#### About this exercise
A full, exact copy of the listing is needed, with images omitted.

#### Information

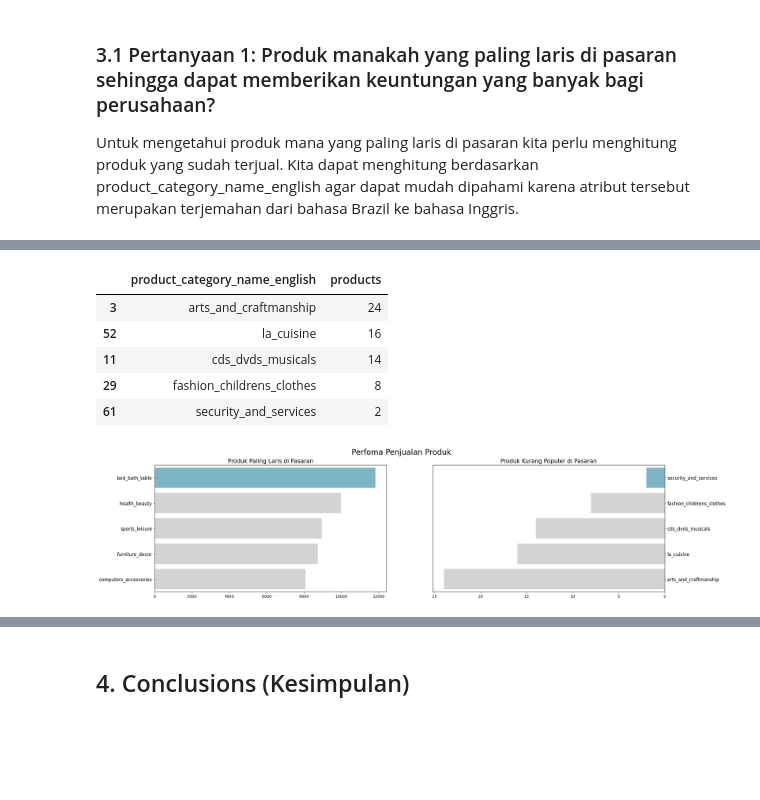
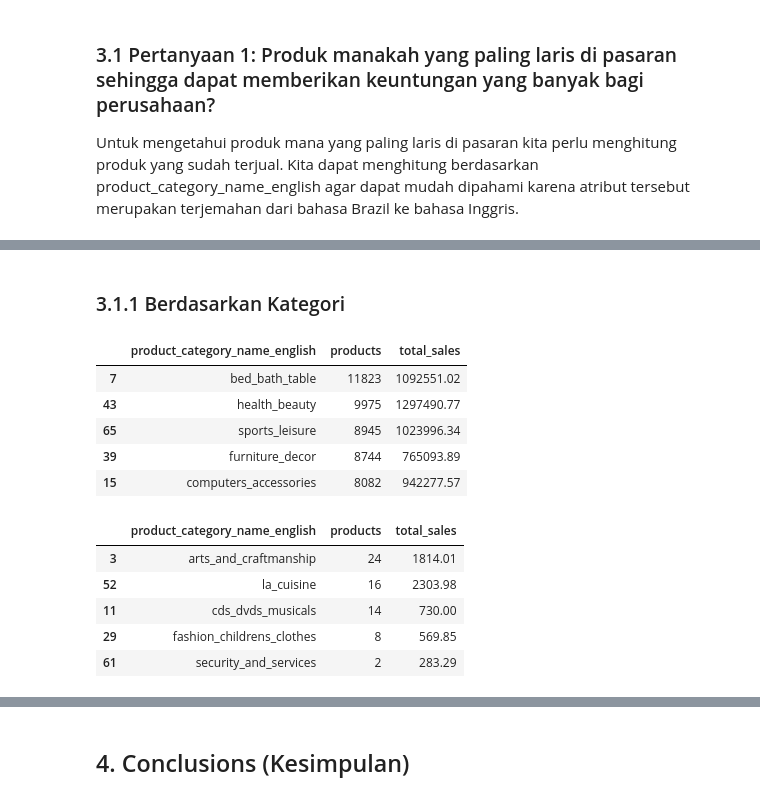
Before and after one commit to andifirman/Brazillian-E-Commerce-Dataset-Analysis, a Jupyter notebook: 2024-10-4_Final Project_E-Commerce Analysis.ipynb, the cells around one changed output, grey strips where cells are left out. Drawn from its saved outputs; the diff is of its cells as text; code cells hidden in the pictures; blank space fills up the shorter version.

```diff
--- a/2024-10-4_Final Project_E-Commerce Analysis.ipynb
+++ b/2024-10-4_Final Project_E-Commerce Analysis.ipynb
@@ -1270,34 +1257,28 @@ sum_order_items_df.head()
-# %%
-sum_order_items_df.tail()
-# %% [output]
-|  | product_category_name_english | products |
-| 3 | arts_and_craftmanship | 24 |
-| 52 | la_cuisine | 16 |
-| 11 | cds_dvds_musicals | 14 |
-| 29 | fashion_childrens_clothes | 8 |
-| 61 | security_and_services | 2 |
-# %%
-fig, ax = plt.subplots(nrows=1, ncols=2, figsize=(24,6))
-
-colors = ["#72BCD4", "#D3D3D3", "#D3D3D3", "#D3D3D3", "#D3D3D3"]
-
-sns.barplot(x="products", y="product_category_name_english", data=sum_order_items_df.head(5), palette=colors, ax=ax[0])
-ax[0].set_ylabel(None)
-ax[0].set_xlabel(None)
-ax[0].set_title("Produk Paling Laris di Pasaran", loc="center", fontsize=15)
-ax[0].tick_params(axis='y', labelsize=12)
-
-sns.barplot(x="products", y="product_category_name_english", data=sum_order_items_df.sort_values(by="products", ascending=True).head(5), palette=colors, ax=ax[1])
-ax[1].set_ylabel(None)
-ax[1].set_xlabel(None)
-ax[1].invert_xaxis()
-ax[1].yaxis.set_label_position("right")
-ax[1].yaxis.tick_right()
-ax[1].set_title("Produk Kurang Populer di Pasaran", loc="center", fontsize=15)
-ax[1].tick_params(axis='y', labelsize=12)
-
-
-plt.suptitle("Perfoma Penjualan Produk", fontsize=20)
-plt.show()
-# %% [output]
-[figure, removed]
+# %% [markdown]
+### 3.1.1 Berdasarkan Kategori
+# %%
+sum_order_items_df = all_data_df.groupby(by="product_category_name_english", as_index=False).agg({
+    "product_id": "count",
+    "price": "sum"
+})
+
+sum_order_items_df = sum_order_items_df.rename(columns={"product_id": "products", "price": "total_sales"})
+sum_order_items_df = sum_order_items_df.sort_values(by="products", ascending=False)
+
+sum_order_items_df.head()
+# %% [output]
+|  | product_category_name_english | products | total_sales |
+| 7 | bed_bath_table | 11823 | 1092551.02 |
+| 43 | health_beauty | 9975 | 1297490.77 |
+| 65 | sports_leisure | 8945 | 1023996.34 |
+| 39 | furniture_decor | 8744 | 765093.89 |
+| 15 | computers_accessories | 8082 | 942277.57 |
+# %%
+sum_order_items_df.tail()
+# %% [output]
+|  | product_category_name_english | products | total_sales |
+| 3 | arts_and_craftmanship | 24 | 1814.01 |
+| 52 | la_cuisine | 16 | 2303.98 |
+| 11 | cds_dvds_musicals | 14 | 730.00 |
+| 29 | fashion_childrens_clothes | 8 | 569.85 |
+| 61 | security_and_services | 2 | 283.29 |
```
Also changed, not shown: parts of 9 cells of this notebook.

#### Task response
Before and after one commit to andifirman/Brazillian-E-Commerce-Dataset-Analysis, a Jupyter notebook: 2024-10-4_Final Project_E-Commerce Analysis.ipynb, the cells around one changed output, grey strips where cells are left out. Drawn from its saved outputs; the diff is of its cells as text; code cells hidden in the pictures; blank space fills up the shorter version.

```diff
--- a/2024-10-4_Final Project_E-Commerce Analysis.ipynb
+++ b/2024-10-4_Final Project_E-Commerce Analysis.ipynb
@@ -1270,34 +1257,28 @@ sum_order_items_df.head()
-# %%
-sum_order_items_df.tail()
-# %% [output]
-|  | product_category_name_english | products |
-| 3 | arts_and_craftmanship | 24 |
-| 52 | la_cuisine | 16 |
-| 11 | cds_dvds_musicals | 14 |
-| 29 | fashion_childrens_clothes | 8 |
-| 61 | security_and_services | 2 |
-# %%
-fig, ax = plt.subplots(nrows=1, ncols=2, figsize=(24,6))
-
-colors = ["#72BCD4", "#D3D3D3", "#D3D3D3", "#D3D3D3", "#D3D3D3"]
-
-sns.barplot(x="products", y="product_category_name_english", data=sum_order_items_df.head(5), palette=colors, ax=ax[0])
-ax[0].set_ylabel(None)
-ax[0].set_xlabel(None)
-ax[0].set_title("Produk Paling Laris di Pasaran", loc="center", fontsize=15)
-ax[0].tick_params(axis='y', labelsize=12)
-
-sns.barplot(x="products", y="product_category_name_english", data=sum_order_items_df.sort_values(by="products", ascending=True).head(5), palette=colors, ax=ax[1])
-ax[1].set_ylabel(None)
-ax[1].set_xlabel(None)
-ax[1].invert_xaxis()
-ax[1].yaxis.set_label_position("right")
-ax[1].yaxis.tick_right()
-ax[1].set_title("Produk Kurang Populer di Pasaran", loc="center", fontsize=15)
-ax[1].tick_params(axis='y', labelsize=12)
-
-
-plt.suptitle("Perfoma Penjualan Produk", fontsize=20)
-plt.show()
-# %% [output]
-[figure, removed]
+# %% [markdown]
+### 3.1.1 Berdasarkan Kategori
+# %%
+sum_order_items_df = all_data_df.groupby(by="product_category_name_english", as_index=False).agg({
+    "product_id": "count",
+    "price": "sum"
+})
+
+sum_order_items_df = sum_order_items_df.rename(columns={"product_id": "products", "price": "total_sales"})
+sum_order_items_df = sum_order_items_df.sort_values(by="products", ascending=False)
+
+sum_order_items_df.head()
+# %% [output]
+|  | product_category_name_english | products | total_sales |
+| 7 | bed_bath_table | 11823 | 1092551.02 |
+| 43 | health_beauty | 9975 | 1297490.77 |
+| 65 | sports_leisure | 8945 | 1023996.34 |
+| 39 | furniture_decor | 8744 | 765093.89 |
+| 15 | computers_accessories | 8082 | 942277.57 |
+# %%
+sum_order_items_df.tail()
+# %% [output]
+|  | product_category_name_english | products | total_sales |
+| 3 | arts_and_craftmanship | 24 | 1814.01 |
+| 52 | la_cuisine | 16 | 2303.98 |
+| 11 | cds_dvds_musicals | 14 | 730.00 |
+| 29 | fashion_childrens_clothes | 8 | 569.85 |
+| 61 | security_and_services | 2 | 283.29 |
```
Also changed, not shown: parts of 9 cells of this notebook.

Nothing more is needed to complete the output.